Data items:
= = = =

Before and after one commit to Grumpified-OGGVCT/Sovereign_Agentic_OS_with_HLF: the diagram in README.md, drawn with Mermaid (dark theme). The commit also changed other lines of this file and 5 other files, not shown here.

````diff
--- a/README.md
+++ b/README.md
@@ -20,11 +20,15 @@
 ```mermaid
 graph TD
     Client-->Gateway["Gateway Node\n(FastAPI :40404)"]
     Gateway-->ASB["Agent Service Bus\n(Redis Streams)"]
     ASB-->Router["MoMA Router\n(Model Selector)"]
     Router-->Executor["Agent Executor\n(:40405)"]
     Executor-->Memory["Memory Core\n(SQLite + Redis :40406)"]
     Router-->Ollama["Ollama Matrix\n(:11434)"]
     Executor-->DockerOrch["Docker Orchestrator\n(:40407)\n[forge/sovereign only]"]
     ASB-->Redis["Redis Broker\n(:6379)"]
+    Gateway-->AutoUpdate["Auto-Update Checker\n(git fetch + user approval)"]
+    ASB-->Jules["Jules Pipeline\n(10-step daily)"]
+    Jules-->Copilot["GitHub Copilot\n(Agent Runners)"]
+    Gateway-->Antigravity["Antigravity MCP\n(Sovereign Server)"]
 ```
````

= = = =

_YOUR TASK:_
Could you please repeat the data exactly as given?

_RESULT OF THIS EXERCISE:_
Before and after one commit to Grumpified-OGGVCT/Sovereign_Agentic_OS_with_HLF: the diagram in README.md, drawn with Mermaid (dark theme). The commit also changed other lines of this file and 5 other files, not shown here.

````diff
--- a/README.md
+++ b/README.md
@@ -20,11 +20,15 @@
 ```mermaid
 graph TD
     Client-->Gateway["Gateway Node\n(FastAPI :40404)"]
     Gateway-->ASB["Agent Service Bus\n(Redis Streams)"]
     ASB-->Router["MoMA Router\n(Model Selector)"]
     Router-->Executor["Agent Executor\n(:40405)"]
     Executor-->Memory["Memory Core\n(SQLite + Redis :40406)"]
     Router-->Ollama["Ollama Matrix\n(:11434)"]
     Executor-->DockerOrch["Docker Orchestrator\n(:40407)\n[forge/sovereign only]"]
     ASB-->Redis["Redis Broker\n(:6379)"]
+    Gateway-->AutoUpdate["Auto-Update Checker\n(git fetch + user approval)"]
+    ASB-->Jules["Jules Pipeline\n(10-step daily)"]
+    Jules-->Copilot["GitHub Copilot\n(Agent Runners)"]
+    Gateway-->Antigravity["Antigravity MCP\n(Sovereign Server)"]
 ```
````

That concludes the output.